Kerry Frumkin: My wife Deb, who used to be the assistant curator of photography at the Art Institute, always wanted to see the famous church [https://www.san-francisco-de-asis.org] which she’d seen depicted by Georgia O’Keefe, Ansel Adams, and Paul Strand. It is, in fact, one of the most painted and photographed buildings in the United States. Today it sits inconspicuously behind a cluster of commercial businesses. When you see it there it seems completely out of place and time. It is simplicity itself. And when you step inside, you immediately feel engulfed in peace and spirituality.
From the delicious to the sublime
Pianists and art buffs Greg Anderson and Elizabeth Joy Roe extol the virtues of food and art in Santa Fe. Greg enthuses, “I’m just breathless by the sights and the sounds and the coming together of this community — and the tastes!” In addition to eating at their favorite restaurants, Café Pasqual’s and Sazón, the duo makes a point of visiting the galleries on Canyon Road, and walking through the Santa Fe Plaza during art fairs such as Indian Market. Since the city’s founding in 1610, the Santa Fe Plaza has been its cultural hub.

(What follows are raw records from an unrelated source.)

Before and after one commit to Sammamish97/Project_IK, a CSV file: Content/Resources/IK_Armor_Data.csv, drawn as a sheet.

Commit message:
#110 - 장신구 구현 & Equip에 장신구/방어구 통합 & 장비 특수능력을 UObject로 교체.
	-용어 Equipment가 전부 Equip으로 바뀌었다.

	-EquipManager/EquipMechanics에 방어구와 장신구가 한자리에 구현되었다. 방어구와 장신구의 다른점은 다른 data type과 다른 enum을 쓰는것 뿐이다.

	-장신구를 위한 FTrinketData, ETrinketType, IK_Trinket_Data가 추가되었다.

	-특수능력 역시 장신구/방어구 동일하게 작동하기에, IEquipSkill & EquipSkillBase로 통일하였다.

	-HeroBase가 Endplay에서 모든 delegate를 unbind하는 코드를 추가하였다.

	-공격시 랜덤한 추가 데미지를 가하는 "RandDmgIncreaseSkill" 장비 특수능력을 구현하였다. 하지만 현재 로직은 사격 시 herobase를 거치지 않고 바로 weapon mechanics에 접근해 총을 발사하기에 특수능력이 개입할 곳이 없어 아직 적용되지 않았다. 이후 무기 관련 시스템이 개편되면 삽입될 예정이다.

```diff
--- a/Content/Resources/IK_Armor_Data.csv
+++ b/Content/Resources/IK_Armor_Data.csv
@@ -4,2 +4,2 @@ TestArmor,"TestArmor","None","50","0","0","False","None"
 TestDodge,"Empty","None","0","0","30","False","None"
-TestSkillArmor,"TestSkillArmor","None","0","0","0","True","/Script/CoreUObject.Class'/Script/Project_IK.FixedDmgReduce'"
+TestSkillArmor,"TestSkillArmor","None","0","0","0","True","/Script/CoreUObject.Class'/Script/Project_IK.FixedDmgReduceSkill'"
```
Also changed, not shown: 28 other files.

People from all over the world come here for this annual arts market and exhibition. More than a thousand Native American artists from across the U.S. and Canada sell their pottery, jewelry, and other traditional work. Elizabeth is captivated by all of it, and finds that “The indigenous artwork is incredible – the sculpture, the paintings — and it’s just such a hub of culture and creativity in this stunning, stunning city.”
The philosopher apiculturist

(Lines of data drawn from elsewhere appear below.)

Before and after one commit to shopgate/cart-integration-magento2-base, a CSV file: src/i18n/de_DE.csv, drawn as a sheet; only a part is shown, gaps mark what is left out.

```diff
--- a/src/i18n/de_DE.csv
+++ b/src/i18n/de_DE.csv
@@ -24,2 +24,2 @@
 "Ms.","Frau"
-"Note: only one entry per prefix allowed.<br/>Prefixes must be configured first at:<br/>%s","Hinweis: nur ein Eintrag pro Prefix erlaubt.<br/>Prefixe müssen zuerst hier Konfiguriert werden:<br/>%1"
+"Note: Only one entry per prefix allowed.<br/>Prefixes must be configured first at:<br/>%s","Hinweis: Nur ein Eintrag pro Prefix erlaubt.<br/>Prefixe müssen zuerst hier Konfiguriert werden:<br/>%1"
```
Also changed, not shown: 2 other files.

One of my own favorite spots in Santa Fe is the Santa Fé Honey Salón & Farm Shop, a one-of-a-kind venue where local color and delicious honey are in abundant supply. I first met the owner, Gadiel Ramirez, when he was selling his local and exotic honeys from a booth at an art fair in the Santa Fe Plaza. I stopped for a glass of honey-sweetened Hibiscus Cooler iced tea and stayed to taste the incredible variety of generously offered free samples. Some years after that, Gadiel and his wife set up shop in an adobe house at the corner of South St Francis and Paseo de Peralta. The hospitality continues, with Gadiel offering up a spectrum of tastes and aromas, along with the benefits of raw, extra-virgin and unfiltered honey cultivated in the Santa Fe area, and across New Mexico.
Gadiel Ramirez: I sure like that Santa Fe is an inclusive, multicultural town. I may receive visitors from several parts of the planet any given day. As I interact in harmony with them, I am able to understand better the world and myself.
Back to the sky
The Dover Quartet’s violist, Milena Pajaro van de Stadt, loves attending performances at the Santa Fe Opera, in part for the panoramic view of the Jemez Mountains to the west and the Sangre de Cristo Mountains to the east.
Milena Pajaro van de Stadt: I just love to see the sunset and there’s one incredible place to see it, which is at the opera. So every year that I’m here, I make sure to go to the opera super early, have a picnic, watch the sunset , and then see a great show.
A frequent festival participant, cellist Nicholas Canellakis, perhaps described it best when he said:
Nicholas Canellakis: “I think any great summer music festival in the classical music world is a combination of great musicians, great programming, and a beautiful place, and Santa Fe really excels obviously at all of those things. I mean, there’s a very good vibe!”
Santa Fe Audiences are “all any of us really want”
Pianist Jonathan Biss returned to the Festival in 2017.
Jonathan Biss: It was nice to be reminded of how spectacularly beautiful it is here, beautiful in a unique way. It doesn’t look like everywhere else. So there’s something very inspiring about being in a habitat that is so different from how I spend the rest of my life. So that’s really a great pleasure. And there’s a music-loving public here. The people are really listening with rapt attention. That’s all any of us really want. Ever.